> THE PROBLEM
The reply should match the listing below character for character, except that no image is carried over.

> EXCERPTED DATA
______

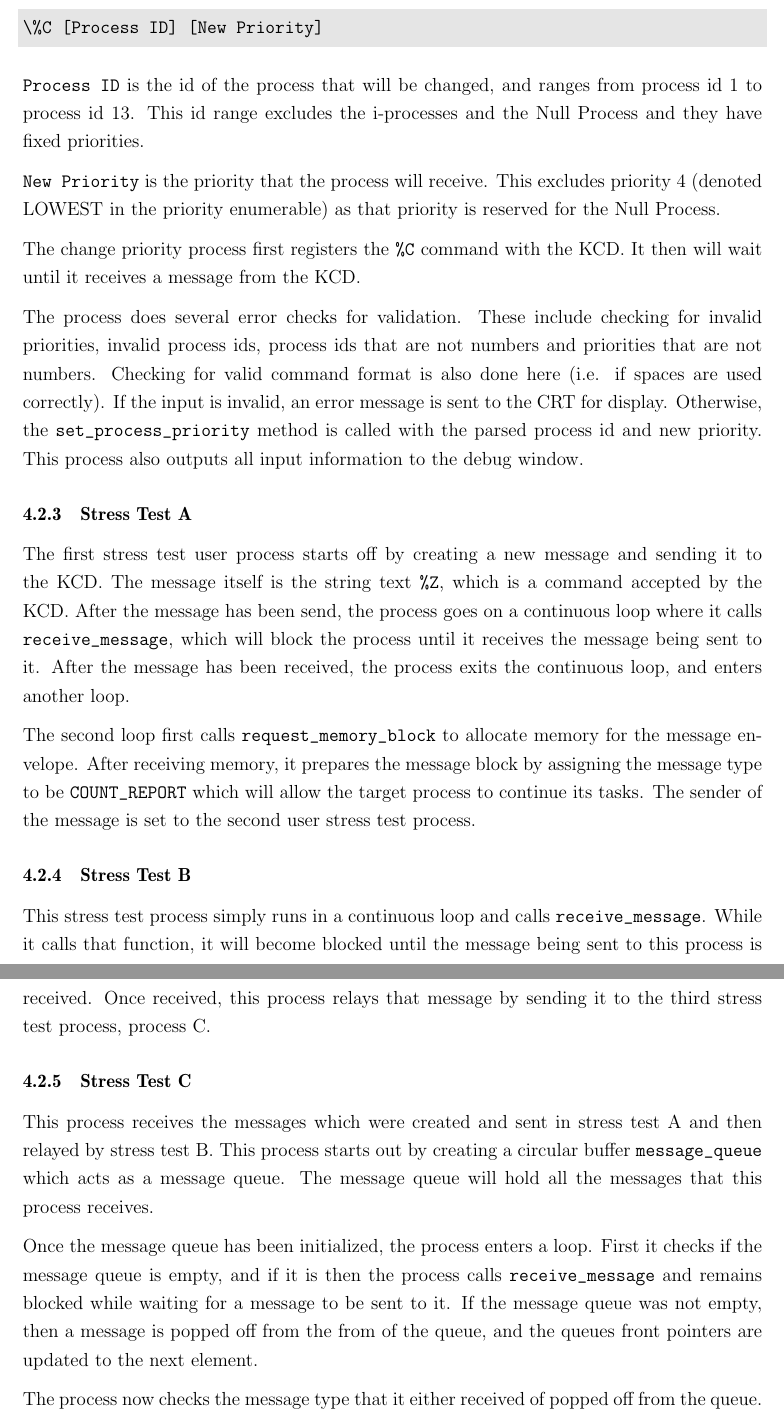
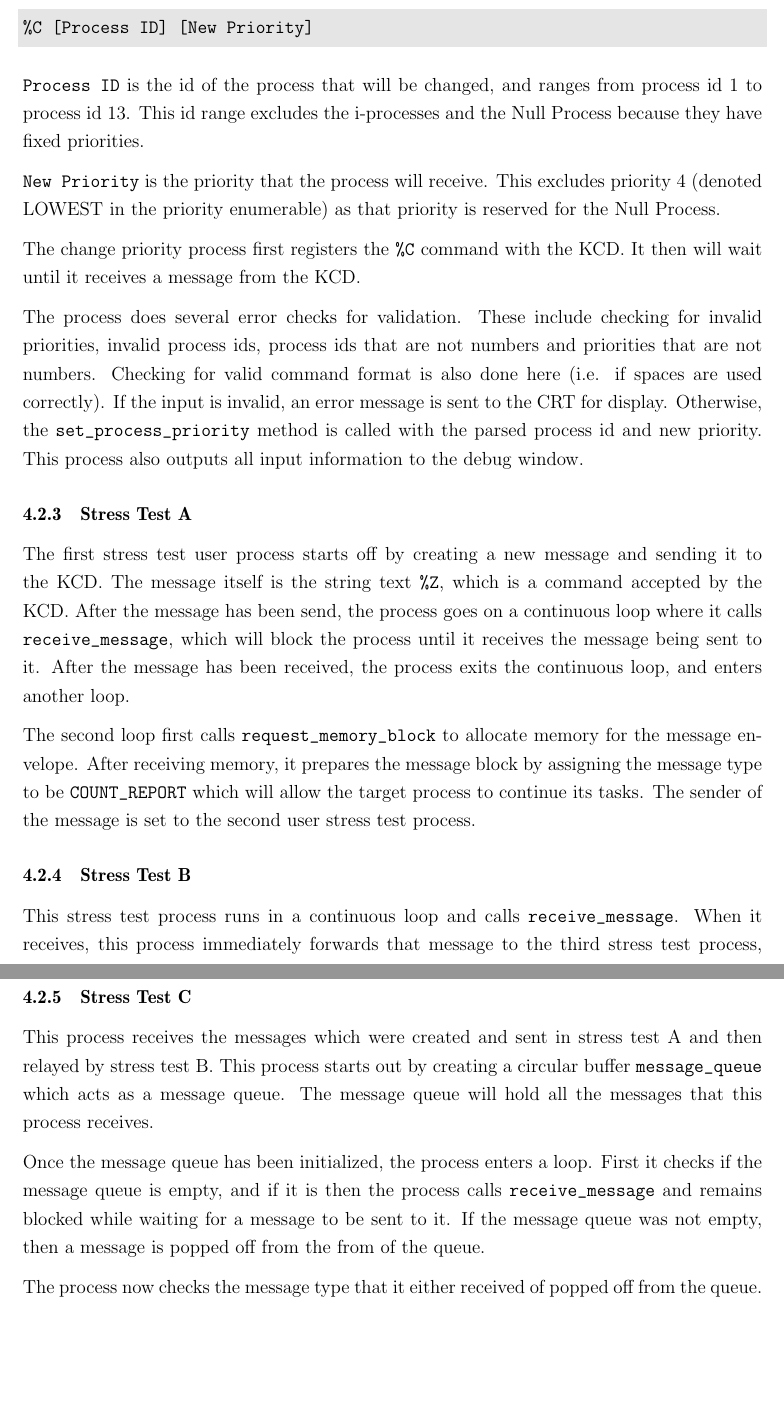
Before and after one commit to xjchenn/se350-project, a LaTeX document (Report/report.tex): two parts of pages 16 and 17 of 31, joined at a grey line, cut so that both start at the same text, the shorter picture padded with empty space. Compiled offline with pdfLaTeX.

Commit message:
Fix a few things

```diff
--- a/Report/report.tex
+++ b/Report/report.tex
@@ -454,10 +454,10 @@ Additionally, when the clock outputs, the output is sent to the top right corner
 The change priority process takes a user input command and sets the priority of a specified process to a specified priority when both are valid input. This process functions with the below input into the console by the user.
 
 \begin{code}
-\%C [Process ID] [New Priority]
+%C [Process ID] [New Priority]
 \end{code}
 
-\texttt{Process ID} is the id of the process that will be changed, and ranges from process id 1 to process id 13. This id range excludes the i-processes and the Null Process and they have fixed priorities.
+\texttt{Process ID} is the id of the process that will be changed, and ranges from process id 1 to process id 13. This id range excludes the i-processes and the Null Process because they have fixed priorities.
 
 \texttt{New Priority} is the priority that the process will receive. This excludes priority 4 (denoted LOWEST in the priority enumerable) as that priority is reserved for the Null Process.
 
@@ -474,14 +474,14 @@ The second loop first calls \texttt{request\_memory\_block} to allocate memory f
 
 \subsubsection{Stress Test B}
 
-This stress test process simply runs in a continuous loop and calls \texttt{receive\_message}. While it calls that function, it will become blocked until the message being sent to this process is received. Once received, this process relays that message by sending it to the third stress test process, process C.
+This stress test process runs in a continuous loop and calls \texttt{receive\_message}. When it receives, this process immediately forwards that message to the third stress test process, process C.
 
 
 \subsubsection{Stress Test C}
 
 This process receives the messages which were created and sent in stress test A and then relayed by stress test B. This process starts out by creating a circular buffer \texttt{message\_queue} which acts as a message queue. The message queue will hold all the messages that this process receives.
 
-Once the message queue has been initialized, the process enters a loop. First it checks if the message queue is empty, and if it is then the process calls \texttt{receive\_message} and remains blocked while waiting for a message to be sent to it. If the message queue was not empty, then a message is popped off from the from of the queue, and the queues front pointers are updated to the next element.
+Once the message queue has been initialized, the process enters a loop. First it checks if the message queue is empty, and if it is then the process calls \texttt{receive\_message} and remains blocked while waiting for a message to be sent to it. If the message queue was not empty, then a message is popped off from the from of the queue.
 
 The process now checks the message type that it either received of popped off from the queue. In stress test A the message type was set to \texttt{COUNT\_REPORT}, which is what this process will now check for. If the message type is not \texttt{COUNT\_REPORT} then the process releases the memory block allocated, and then calls \texttt{release\_processor}. Then it reiterates from the beginning.
 
```
Also changed, not shown: Report/report.pdf, Report/report.tex (2 more changed lines).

______

> ANSWER TO THIS TASK
Before and after one commit to xjchenn/se350-project, a LaTeX document (Report/report.tex): two parts of pages 16 and 17 of 31, joined at a grey line, cut so that both start at the same text, the shorter picture padded with empty space. Compiled offline with pdfLaTeX.

Commit message:
Fix a few things

```diff
--- a/Report/report.tex
+++ b/Report/report.tex
@@ -454,10 +454,10 @@ Additionally, when the clock outputs, the output is sent to the top right corner
 The change priority process takes a user input command and sets the priority of a specified process to a specified priority when both are valid input. This process functions with the below input into the console by the user.
 
 \begin{code}
-\%C [Process ID] [New Priority]
+%C [Process ID] [New Priority]
 \end{code}
 
-\texttt{Process ID} is the id of the process that will be changed, and ranges from process id 1 to process id 13. This id range excludes the i-processes and the Null Process and they have fixed priorities.
+\texttt{Process ID} is the id of the process that will be changed, and ranges from process id 1 to process id 13. This id range excludes the i-processes and the Null Process because they have fixed priorities.
 
 \texttt{New Priority} is the priority that the process will receive. This excludes priority 4 (denoted LOWEST in the priority enumerable) as that priority is reserved for the Null Process.
 
@@ -474,14 +474,14 @@ The second loop first calls \texttt{request\_memory\_block} to allocate memory f
 
 \subsubsection{Stress Test B}
 
-This stress test process simply runs in a continuous loop and calls \texttt{receive\_message}. While it calls that function, it will become blocked until the message being sent to this process is received. Once received, this process relays that message by sending it to the third stress test process, process C.
+This stress test process runs in a continuous loop and calls \texttt{receive\_message}. When it receives, this process immediately forwards that message to the third stress test process, process C.
 
 
 \subsubsection{Stress Test C}
 
 This process receives the messages which were created and sent in stress test A and then relayed by stress test B. This process starts out by creating a circular buffer \texttt{message\_queue} which acts as a message queue. The message queue will hold all the messages that this process receives.
 
-Once the message queue has been initialized, the process enters a loop. First it checks if the message queue is empty, and if it is then the process calls \texttt{receive\_message} and remains blocked while waiting for a message to be sent to it. If the message queue was not empty, then a message is popped off from the from of the queue, and the queues front pointers are updated to the next element.
+Once the message queue has been initialized, the process enters a loop. First it checks if the message queue is empty, and if it is then the process calls \texttt{receive\_message} and remains blocked while waiting for a message to be sent to it. If the message queue was not empty, then a message is popped off from the from of the queue.
 
 The process now checks the message type that it either received of popped off from the queue. In stress test A the message type was set to \texttt{COUNT\_REPORT}, which is what this process will now check for. If the message type is not \texttt{COUNT\_REPORT} then the process releases the memory block allocated, and then calls \texttt{release\_processor}. Then it reiterates from the beginning.
 
```
Also changed, not shown: Report/report.pdf, Report/report.tex (2 more changed lines).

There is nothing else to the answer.